You might have noticed your pediatrician looking closely at your infant’s eyes while holding a machine like this called an ophthalmoscope.
The purpose of this is to look for a red reflex in your baby or toddler’s eye. The red reflex is the same red you sometimes see when you take a photograph and is actually a reflection of the retina of the posterior eye. If the red reflex is absent, it indicates there is something abnormal blocking the retina. There are several possible reasons for this, but the most concerning is a rare tumor called retinoblastoma.
Though rare, pediatricians are always on the alert for retinoblastoma. At each well check beginning at birth, you will notice them dim the lights and shine the light of the ophthalmascope into your child’s eyes. They will attempt to notice any asymmetry between the red reflex of the two eyes as well as any gaze difference.

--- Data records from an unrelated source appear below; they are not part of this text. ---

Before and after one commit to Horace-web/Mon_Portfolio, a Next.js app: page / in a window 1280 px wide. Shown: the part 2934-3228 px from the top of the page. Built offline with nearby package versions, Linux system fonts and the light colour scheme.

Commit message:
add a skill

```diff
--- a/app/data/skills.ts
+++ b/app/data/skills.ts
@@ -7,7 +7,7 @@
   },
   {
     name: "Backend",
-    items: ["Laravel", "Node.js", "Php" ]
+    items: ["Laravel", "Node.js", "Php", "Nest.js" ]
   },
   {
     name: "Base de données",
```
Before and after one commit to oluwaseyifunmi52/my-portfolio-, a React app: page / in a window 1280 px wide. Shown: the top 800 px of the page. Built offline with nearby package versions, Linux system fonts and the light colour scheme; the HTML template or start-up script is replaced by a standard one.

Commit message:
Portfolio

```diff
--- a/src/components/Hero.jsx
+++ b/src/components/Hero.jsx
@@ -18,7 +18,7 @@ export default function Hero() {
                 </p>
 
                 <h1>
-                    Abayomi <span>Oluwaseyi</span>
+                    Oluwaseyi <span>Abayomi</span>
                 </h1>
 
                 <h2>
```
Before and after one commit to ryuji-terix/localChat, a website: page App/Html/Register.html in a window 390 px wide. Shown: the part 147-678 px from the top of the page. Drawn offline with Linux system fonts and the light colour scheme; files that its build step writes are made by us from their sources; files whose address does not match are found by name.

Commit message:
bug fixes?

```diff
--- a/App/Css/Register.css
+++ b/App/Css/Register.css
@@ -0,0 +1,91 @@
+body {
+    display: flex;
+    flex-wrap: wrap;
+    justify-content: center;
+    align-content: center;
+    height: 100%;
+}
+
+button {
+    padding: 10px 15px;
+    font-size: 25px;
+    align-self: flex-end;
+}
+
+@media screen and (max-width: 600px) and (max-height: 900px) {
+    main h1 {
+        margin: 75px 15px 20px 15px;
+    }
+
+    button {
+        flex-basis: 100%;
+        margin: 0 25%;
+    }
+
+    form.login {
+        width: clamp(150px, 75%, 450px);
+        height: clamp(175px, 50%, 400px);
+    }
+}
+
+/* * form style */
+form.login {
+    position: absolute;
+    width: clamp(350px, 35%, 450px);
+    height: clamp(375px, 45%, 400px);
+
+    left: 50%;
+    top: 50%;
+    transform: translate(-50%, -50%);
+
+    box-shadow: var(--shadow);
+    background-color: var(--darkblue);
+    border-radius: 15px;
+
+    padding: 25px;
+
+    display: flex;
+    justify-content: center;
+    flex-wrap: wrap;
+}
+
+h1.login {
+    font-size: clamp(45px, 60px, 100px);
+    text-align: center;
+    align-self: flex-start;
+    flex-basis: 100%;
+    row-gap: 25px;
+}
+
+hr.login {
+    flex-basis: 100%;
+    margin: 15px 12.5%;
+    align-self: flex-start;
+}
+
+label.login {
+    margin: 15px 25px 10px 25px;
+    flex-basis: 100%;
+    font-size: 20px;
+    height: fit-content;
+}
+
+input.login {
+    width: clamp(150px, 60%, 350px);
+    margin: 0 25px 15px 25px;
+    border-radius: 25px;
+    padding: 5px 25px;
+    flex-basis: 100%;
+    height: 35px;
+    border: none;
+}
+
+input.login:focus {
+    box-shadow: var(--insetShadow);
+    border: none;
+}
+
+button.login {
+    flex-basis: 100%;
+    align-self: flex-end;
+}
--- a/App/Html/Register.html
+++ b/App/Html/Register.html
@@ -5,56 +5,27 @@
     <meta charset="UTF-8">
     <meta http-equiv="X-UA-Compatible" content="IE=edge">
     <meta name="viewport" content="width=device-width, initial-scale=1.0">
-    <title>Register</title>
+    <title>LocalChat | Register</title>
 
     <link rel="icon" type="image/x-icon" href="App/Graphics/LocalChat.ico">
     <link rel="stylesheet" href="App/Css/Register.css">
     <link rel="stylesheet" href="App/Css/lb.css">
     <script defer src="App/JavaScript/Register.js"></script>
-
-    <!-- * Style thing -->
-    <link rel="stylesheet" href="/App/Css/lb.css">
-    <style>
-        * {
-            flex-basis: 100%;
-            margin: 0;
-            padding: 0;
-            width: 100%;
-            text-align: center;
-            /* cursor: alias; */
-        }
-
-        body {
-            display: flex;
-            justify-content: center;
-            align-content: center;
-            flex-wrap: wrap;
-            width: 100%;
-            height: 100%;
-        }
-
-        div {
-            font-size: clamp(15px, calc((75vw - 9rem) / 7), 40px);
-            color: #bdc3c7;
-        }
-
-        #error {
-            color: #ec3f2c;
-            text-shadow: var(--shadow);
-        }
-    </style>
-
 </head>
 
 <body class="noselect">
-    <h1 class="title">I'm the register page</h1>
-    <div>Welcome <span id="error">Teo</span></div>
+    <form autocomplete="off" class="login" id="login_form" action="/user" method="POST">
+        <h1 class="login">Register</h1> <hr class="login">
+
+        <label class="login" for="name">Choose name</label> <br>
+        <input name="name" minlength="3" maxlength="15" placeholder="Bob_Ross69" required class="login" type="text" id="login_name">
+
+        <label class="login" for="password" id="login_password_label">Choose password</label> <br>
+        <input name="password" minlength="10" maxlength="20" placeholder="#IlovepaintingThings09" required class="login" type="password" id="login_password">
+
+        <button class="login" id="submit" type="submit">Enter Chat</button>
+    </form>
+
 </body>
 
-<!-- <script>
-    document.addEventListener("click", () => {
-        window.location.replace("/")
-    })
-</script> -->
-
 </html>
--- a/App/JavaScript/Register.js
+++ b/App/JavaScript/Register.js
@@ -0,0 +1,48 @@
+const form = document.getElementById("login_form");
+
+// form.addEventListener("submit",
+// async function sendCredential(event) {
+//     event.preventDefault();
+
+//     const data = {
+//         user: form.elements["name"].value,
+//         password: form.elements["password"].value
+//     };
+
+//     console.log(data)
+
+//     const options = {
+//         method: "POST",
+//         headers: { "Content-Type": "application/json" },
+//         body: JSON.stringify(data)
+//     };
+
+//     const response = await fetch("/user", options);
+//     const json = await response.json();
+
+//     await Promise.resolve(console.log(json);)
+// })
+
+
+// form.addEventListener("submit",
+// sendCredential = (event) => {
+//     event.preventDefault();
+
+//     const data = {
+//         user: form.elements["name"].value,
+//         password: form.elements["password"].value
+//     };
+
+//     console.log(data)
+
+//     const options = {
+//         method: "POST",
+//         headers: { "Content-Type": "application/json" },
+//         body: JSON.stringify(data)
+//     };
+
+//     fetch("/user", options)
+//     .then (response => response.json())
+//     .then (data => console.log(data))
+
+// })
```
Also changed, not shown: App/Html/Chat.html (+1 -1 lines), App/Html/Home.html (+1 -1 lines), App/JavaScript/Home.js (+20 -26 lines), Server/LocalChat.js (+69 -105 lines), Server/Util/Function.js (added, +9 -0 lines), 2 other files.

While these exams are important, parents are often the first to notice a change in their child’s eye. If you notice a white spot or shadow that appears to be inside the eye, let your pediatrician know so they can check carefully. Together we can find these tumors early, which is crucial for successful treatment.